It happens rarely that we get a chance to talk to a person with over 30 years of experience with coffee. Young generation of coffee entrepreneurs like ourselves gets introduced to the industry fast, taking advantage of new technologies and Internet. Therefore we could not but feel humbled comparing our knowledge to Simon Wakefield who spent his childhood on coffee farms all around the world.
On the way to DRWakefield, on a rainy morning in London, we walked over Tower Bridge and went through Borough Market passing by the corner Monmouth cafe. Undoubtedly a founding member of London’s speciality coffee scene, it is the café and roastery where it all started for many people including Gwilym Davies and Markus Reuter. What a pity we were late for our day of coffee trading and we could not stop for a morning coffee.
Nevertheless we did not have to wait for our morning cup for long, taking a turn after the next bridge we found a white painted building with DRWakefield sign on the door bell. We rang it, awaiting a talk with three Q graders. The topic being their expertise we felt humbled, but in a minute we were welcomed by a friendly team and were sat down with Simon Wakefield and Henry Clifford to enjoy a freshly brewed coffee. It was a blend of Malawian coffees that the team cupped the previous day. After cupping all the coffees separately they create a blend with them. This construction often brings surprising and unexpected taste quality.
Simon visited a coffee plantation for the first time when he was only six years old. What a family vacation that must have been! Since then he went through various jobs and professions, he helped to create SCAE and he became the first SCAE co-ordinator of the UK chapter. Simon was one of the interviewees in the brilliant coffee documentary Black Gold. Although working with coffee for that long even his team is sometimes surprised by the knowledge he has got. Having not visited any coffee origins ourselves yet we had to ask about the biggest surprises he experienced with clients joining him in those countries for the first time. Simon explained it is often rather cultural difference and warmth climate that surprise people. You get often sick and you need to be prepared to drive many kilometres in four-wheel drives.

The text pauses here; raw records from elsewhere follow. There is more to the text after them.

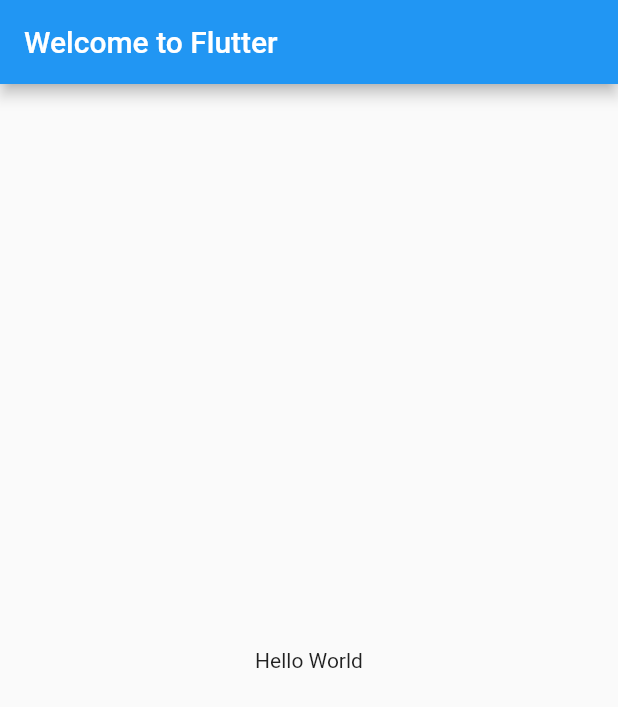
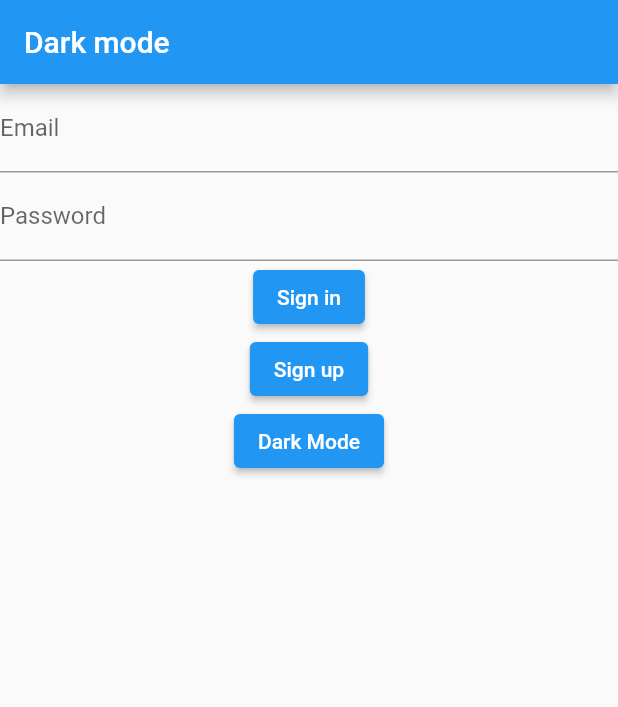
Before and after one commit to aguiarpaulo25/645-2F_Flutter_Project_Gr3, a Flutter app: the screen it shows after launch, on a phone screen of 412 x 824 dp. Shown: the top 707 px of the screen. Run offline on Flutter 3.47's test engine with Material 2 defaults, Android fonts, the light colour scheme and no system bars; our stand-ins replace firebase_auth, firebase_core; accounts and stored records are empty.

Commit message:
Added dependencies with firebase, added login with authentication in firebase, added dark mode with a new theme color that handles all colours in the app.

```diff
--- /dev/null
+++ b/lib/authentication_service.dart
@@ -0,0 +1,32 @@
+import 'package:firebase_auth/firebase_auth.dart';
+
+class AuthenticationService {
+  final FirebaseAuth _firebaseAuth;
+
+  AuthenticationService(this._firebaseAuth);
+
+  Stream<User?> get authStateChanges => _firebaseAuth.authStateChanges();
+
+  Future<void> signOut() async {
+    await _firebaseAuth.signOut();
+  }
+
+  Future<String?> signIn(String email, String password) async {
+    try {
+      await _firebaseAuth.signInWithEmailAndPassword(
+          email: email, password: password);
+      return "Signed in";
+    } on FirebaseAuthException catch (e) {
+      return e.message;
+    }
+  }
+
+  Future<String?> signUp(String email, String password) async {
+    try {
+      await _firebaseAuth.createUserWithEmailAndPassword(
+          email: email, password: password);
+    } on FirebaseAuthException catch (e) {
+      return e.message;
+    }
+  }
+}
--- /dev/null
+++ b/lib/authentification_wrapper.dart
@@ -0,0 +1,28 @@
+import 'package:firebase_auth/firebase_auth.dart';
+import 'package:flutter/cupertino.dart';
+import 'package:flutter/material.dart';
+import 'package:flutter_project/signin_page.dart';
+import 'package:provider/src/provider.dart';
+
+import 'homepage.dart';
+
+class AuthenticationWrapper extends StatefulWidget {
+  const AuthenticationWrapper({Key? key, required this.changeDarkMode}) : super(key: key);
+
+  final Function() changeDarkMode;
+
+  @override
+  _AuthenticationWrapperState createState() => _AuthenticationWrapperState();
+}
+
+class _AuthenticationWrapperState extends State<AuthenticationWrapper> {
+  @override
+  Widget build(BuildContext context) {
+    try {
+      context.watch<User>();
+      return const HomePage();
+    } on ProviderNullException {
+      return SignInPage(changeDarkMode: widget.changeDarkMode);
+    }
+  }
+}
--- a/lib/main.dart
+++ b/lib/main.dart
@@ -1,21 +1,51 @@
+import 'package:firebase_auth/firebase_auth.dart';
+import 'package:firebase_core/firebase_core.dart';
 import 'package:flutter/material.dart';
+import 'package:flutter_project/authentication_service.dart';
+import 'package:provider/provider.dart';
 
-void main() {
+import 'authentification_wrapper.dart';
+
+Future<void> main() async {
+  WidgetsFlutterBinding.ensureInitialized();
+  await Firebase.initializeApp();
   runApp(MyApp());
 }
 
-class MyApp extends StatelessWidget {
+class MyApp extends StatefulWidget {
+  const MyApp({Key? key}) : super(key: key);
+
+  @override
+  _MyAppState createState() => _MyAppState();
+}
+
+class _MyAppState extends State<MyApp> {
+  bool isDark = false;
+
+  refreshDarkMode() {
+    setState(() {
+      isDark = !isDark;
+    });
+  }
+
   @override
   Widget build(BuildContext context) {
-    return MaterialApp(
-      title: 'Welcome to Flutter',
-      home: Scaffold(
-        appBar: AppBar(
-          title: const Text('Welcome to Flutter'),
+    return MultiProvider(
+      providers: [
+        Provider<AuthenticationService>(
+          create: (_) => AuthenticationService(FirebaseAuth.instance),
         ),
-        body: const Center(
-          child: Text('Hello World'),
+        StreamProvider<User?>(
+          create: (context) =>
+          context.read<AuthenticationService>().authStateChanges,
+          initialData: null,
         ),
+      ],
+      child: MaterialApp(
+        debugShowCheckedModeBanner: false,
+        title: 'Welcome',
+        theme: isDark? ThemeData.dark() : ThemeData.light(),
+        home:  AuthenticationWrapper(changeDarkMode: refreshDarkMode),
       ),
     );
   }
--- /dev/null
+++ b/lib/signin_page.dart
@@ -0,0 +1,63 @@
+import 'package:flutter/material.dart';
+import 'package:provider/src/provider.dart';
+
+import 'authentication_service.dart';
+
+class SignInPage extends StatefulWidget {
+  const SignInPage({Key? key, required this.changeDarkMode}) : super(key: key);
+  final Function() changeDarkMode;
+
+  @override
+  State<SignInPage> createState() => _SignInPageState();
+}
+
+class _SignInPageState extends State<SignInPage> {
+  final TextEditingController emailController = TextEditingController();
+
+  final TextEditingController passwordController = TextEditingController();
+
+  @override
+  Widget build(BuildContext context) {
+    return Scaffold(
+      appBar: AppBar(
+        title: const Text("Dark mode"),
+      ),
+      body: Column(
+        children: [
+          TextField(
+            controller: emailController,
+            decoration: const InputDecoration(
+              labelText: "Email",
+            ),
+          ),
+          TextField(
+            controller: passwordController,
+            decoration: const InputDecoration(
+              labelText: "Password",
+            ),
+          ),
+          ElevatedButton(
+            onPressed: () {
+              context.read<AuthenticationService>().signIn(
+                  emailController.text.trim(), passwordController.text.trim());
+            },
+            child: const Text("Sign in"),
+          ),
+          ElevatedButton(
+            onPressed: () {
+              context.read<AuthenticationService>().signUp(
+                  emailController.text.trim(), passwordController.text.trim());
+            },
+            child: const Text("Sign up"),
+          ),
+          ElevatedButton(
+            onPressed: () {
+              widget.changeDarkMode();
+            },
+            child: const Text("Dark Mode"),
+          )
+        ],
+      ),
+    );
+  }
+}
```
Also changed, not shown: lib/homepage.dart (added, +29 -0 lines), lib/theme_color.dart (added, +46 -0 lines), pubspec.yaml (+6 -1 lines), pubspec.lock, 4 other files.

Talking about another misconception of coffee farmers, William Hobby offered his point of view: “People think that most farmers in Africa are poor. It may be true in our terms, they don’t have that much of possessions, they live much simpler lives then we do. However they are pretty successful in what they do and live quality lives within their standards.” Will spent over 7 years working with coffee in Kenya and Tanzania, he knows what he is talking about and his insight was very interesting.
The whole operation of the trading company consists of, obviously, coffee trading and logistics, quality control and administration. At least one trader out of five is always present at the trading desk, working his laptop. This job could not be more different from the cupping side. Both tasks need to be done pretty systematically but each of the activities requires different skills and activates different senses. The team goes through at least one cupping every day, often they hold several a day.
That happens in the coffee lab next door where we headed after the chat. Thierry Akroman, Quality Control Officer, prepared a cupping that featured coffees from all over the world while Derick Fredricks was roasting samples on a Probat Sample Roaster for the next day of cupping. We were also told a story connected to each of the coffees and we slowly realised how little we really know. We got to know and see the lower grade coffees from Kenya that Will brought with him to the UK. It is not everyday you get to try a coffee of lower grade, since these are not usually brought from Kenya buy green beans buyers. Also we got our small batch of roasted speciality robusta to taste back home. Those two samples were very interesting to cup in terms of exploring our sensory palates.
We came to DRW for an introductory visit and we came back with newly gained information and inspiration. We wanted to find a partner that would help us understand better the coffee chain that is worked in the coffee industry and we are now sure we found such a partner in DRW.